|Singh at Moscow (PTI)
Moscow, Oct. 20: India and Russia will not reach any final agreement on the setting up of two more Russian nuclear reactors in Tamil Nadu during Prime Minister Manmohan Singh’s summit meeting with Vladimir Putin tomorrow, top government sources confirmed here today.
The two sides have “settled most of the issues, except one,” a source said. “The lawyers have to clear the final text — it is with the lawyers on our side and with the lawyers on their side.”
It is only after the “last legal vetting” — for which no timeframe was specified — that a commercial agreement between the Nuclear Power Corporation of India Ltd (NPCIL) and Russia’s Rosatom on the Kudankulam III and IV reactors can be inked, the sources said.
Government officials maintained that this should not be seen as a setback and that negotiations were at the final stage.
But the fact remains that this latest development only reinforces the troubles India has been having in convincing nuclear suppliers to come on board to set up reactors even after the landmark Indo-US civil nuclear deal in 2008 that led to the NSG waiver for nuclear commerce with India.
If the 2008 deal was Manmohan Singh’s “crowning glory”, the subsequent Civil Liabilities for Nuclear Damage Act passed by India’s Parliament in 2010 is proving to be a nagging headache.
Negotiations on the two fresh Kudankulam units have been stuck with Russia raising serious concerns over the implications of India’s new liability law.
Kudankulam’s first 1,000-MW reactor is already operational and is likely to be connected to the electricity grid within a week, while the second reactor will be ready to deliver electricity in the first half of 2014. A Nuclear Power Corporation source said the first unit was now running at 30 per cent capacity (300MW), the threshold at which it can be connected to the grid.
All potential nuclear suppliers, be they American or Russian, Indian or foreign, are deeply uncomfortable with India’s “unique” liability law, especially the clause which provides the operator “a right to recourse” against the supplier in case of a nuclear accident.
Indian negotiators have been trying to allay the fears of the suppliers by underlining that the law is not as draconian as it sounds and does not entail any automatic right to recourse.
This has not been entirely convincing because the wording of the various clauses in the law can be interpreted in varied ways.
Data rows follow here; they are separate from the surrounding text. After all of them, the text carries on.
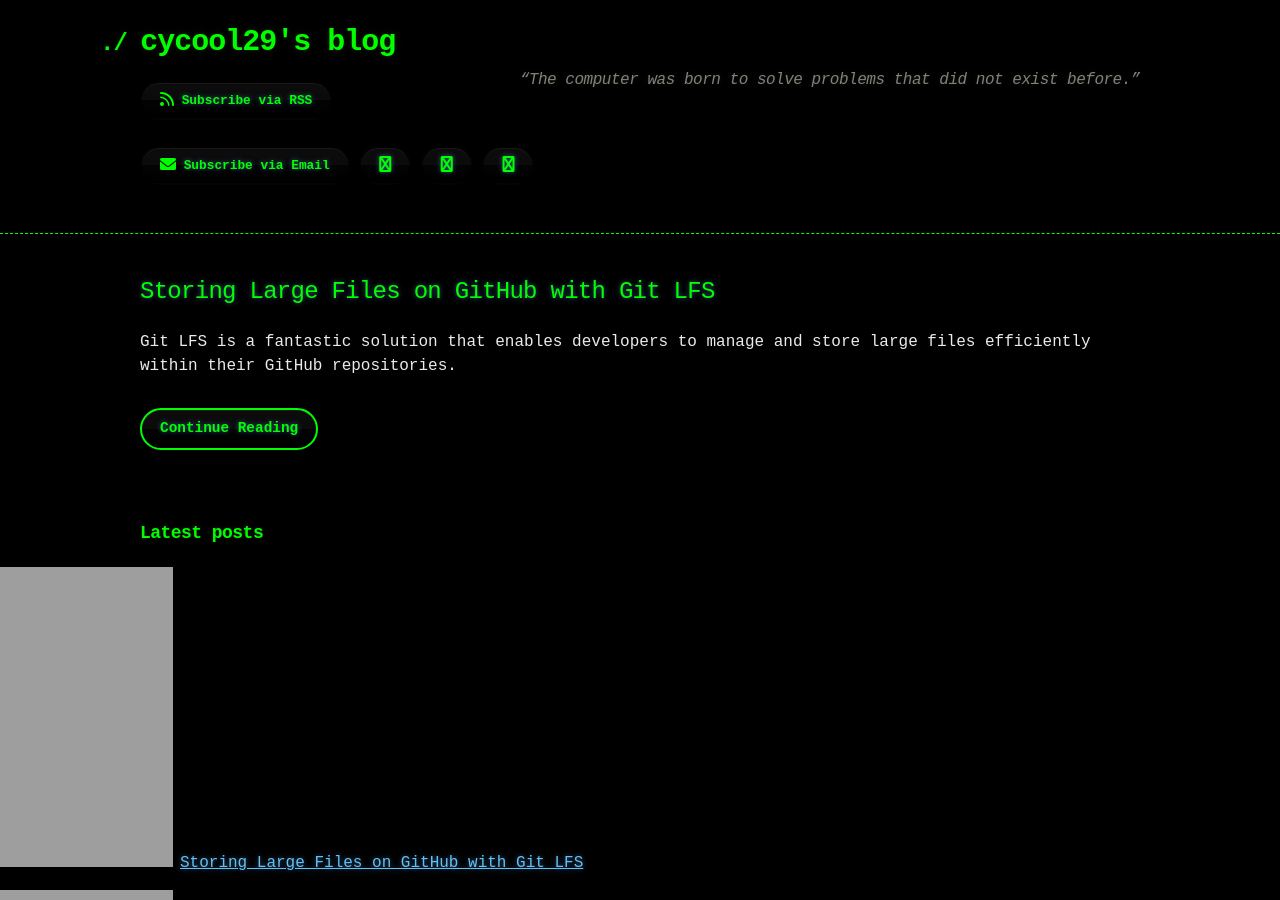
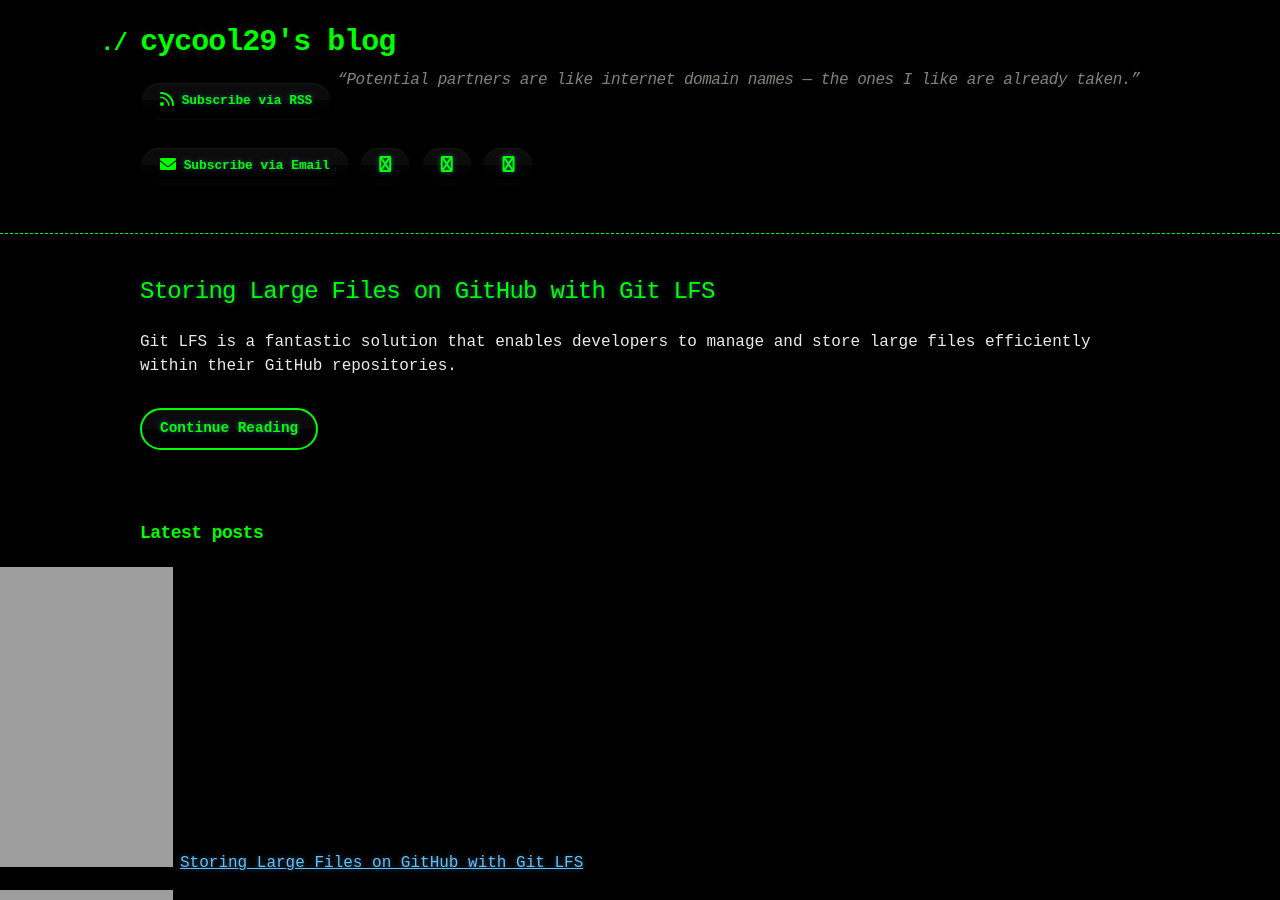
Before and after one commit to cycool29/cycool29.github.io, a Jekyll site: the page built from index.md, in a window 1280 px wide and 900 px high. Built offline with Jekyll 4.4.1, drawn with Linux system fonts in a browser that asks for light colours; a style sheet for code colours, icons or effects is not loaded.

Commit message:
Update quotes

```diff
--- a/_config.yml
+++ b/_config.yml
@@ -1,5 +1,5 @@
 title: cycool29's blog
-description: "“The computer was born to solve problems that did not exist before.” "
+description: "“Potential partners are like internet domain names — the ones I like are already taken.” "
 bio: A high school student. Intermediate in Python, Git, Bash. Learning JavaScript. He/Him. "
 author: cycool29
 url: https://cycool29.github.io
```
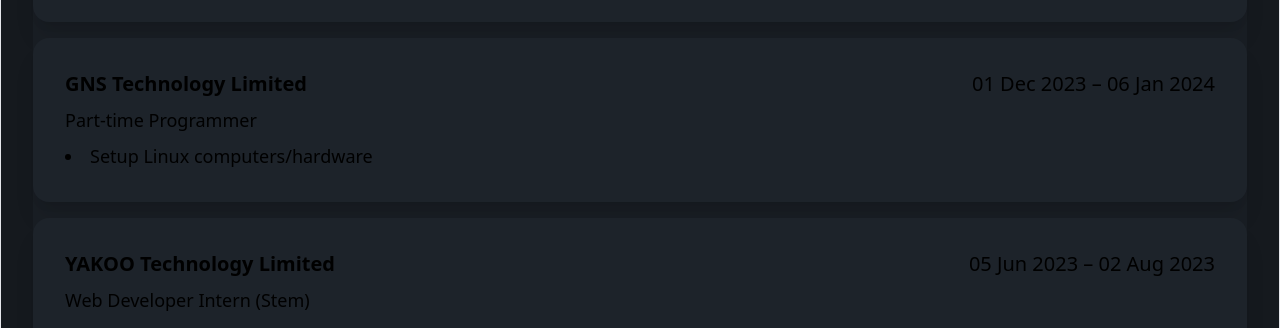
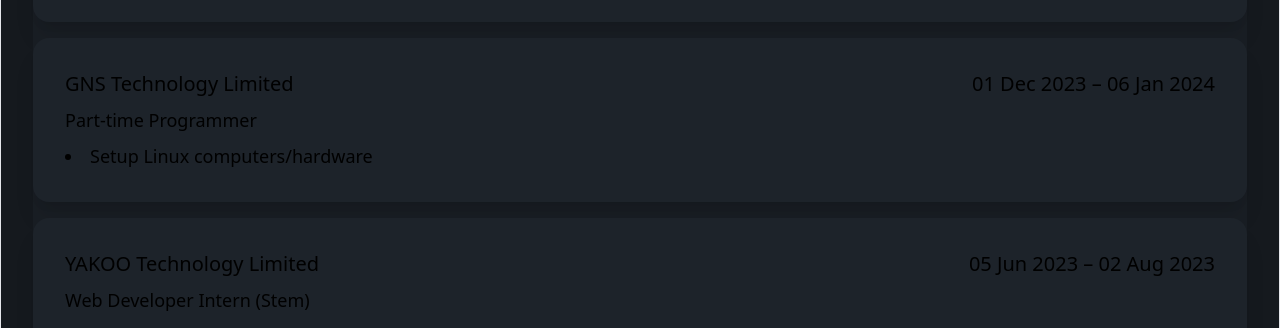
Before and after one commit to chunyinng078/personal-page, a React (Vite) app in the folder vite-project/: page / in a window 1280 px wide. Shown: the part 1724-2052 px from the top of the page. Built offline with nearby package versions, Linux system fonts and the light colour scheme.

Commit message:
Update WorkExp.tsx

```diff
--- a/vite-project/src/component/WorkExp.tsx
+++ b/vite-project/src/component/WorkExp.tsx
@@ -35,9 +35,13 @@ export const WorkExp = () => {
 
       <div className="card my-2 w-full bg-base-100 shadow-xl">
         <div className="card-body">
-          <div className="flex justify-between text-xl">
-            <span className="font-bold">GNS Technology Limited</span>
-            <span className="font-medium">01 Dec 2023 – 06 Jan 2024</span>
+          <div className="flex flex-col justify-between text-xl md:flex-row">
+            <span className="font-bold md:font-normal">
+              GNS Technology Limited
+            </span>
+            <span className="font-medium md:font-normal">
+              01 Dec 2023 – 06 Jan 2024
+            </span>
           </div>
           <p className="">Part-time Programmer</p>
           <ul className="list-inside list-disc">
@@ -48,9 +52,13 @@ export const WorkExp = () => {
 
       <div className="card my-2 w-full bg-base-100 shadow-xl">
         <div className="card-body">
-          <div className="flex justify-between text-xl">
-            <span className="font-bold">YAKOO Technology Limited</span>
-            <span className="font-medium">05 Jun 2023 – 02 Aug 2023</span>
+          <div className="flex flex-col justify-between text-xl md:flex-row">
+            <span className="font-bold md:font-normal">
+              YAKOO Technology Limited
+            </span>
+            <span className="font-medium md:font-normal">
+              05 Jun 2023 – 02 Aug 2023
+            </span>
           </div>
           <p className="">Web Developer Intern (Stem)</p>
           <ul className="list-inside list-disc">
```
Part of the trouble is that the law, made under pressure from activists and Opposition parties, is made to sound tough against errant suppliers and seeks to impose heavy liabilities on them. At the same time, the wording is vague enough, and the Indian negotiators are trying to convince suppliers that the law is not as tough as it sounds.
Keen to seal the deal with Russia during the Prime Minister’s Moscow visit, India sought to quantify the costs of the liability to the supplier by asking the government-owned General Insurance Corporation (GIC) to work with the Department of Atomic Energy (DAE) and work out an insurance rate chart. The chart will quantify the liability amount against every item supplied for a fixed timeframe.
This exercise has two implications. First, the Indian government itself would end up underwriting the risk through a state-owned insurance company.
Second, the “rate chart”, as it were, would help the supplier — Russia’s Rosatom in this case — work out the costs of liability and factor it in while pricing the reactors.
This, in turn, is bound to increase the cost, which entails a fresh round of negotiations on pricing, ending up causing even more delay.
If India had managed to clinch the deal with the Russians on this visit, it would have provided a framework to negotiate other pending deals, too. That this has not happened even with an old and trusted friend only shows how difficult India’s dream of harnessing civil nuclear power in an energy-hungry economy is proving to be.
But there is a positive side as well. Officials said the detailed negotiations with nuclear suppliers, and particularly with Russia, had been a great learning experience and the fact that negotiations on Kudankulam III and IV had reached the penultimate stage was something to cheer about.
But unless the two sides ink the deal over the next few months, Singh is unlikely to reap in his second term what he had sown in his first.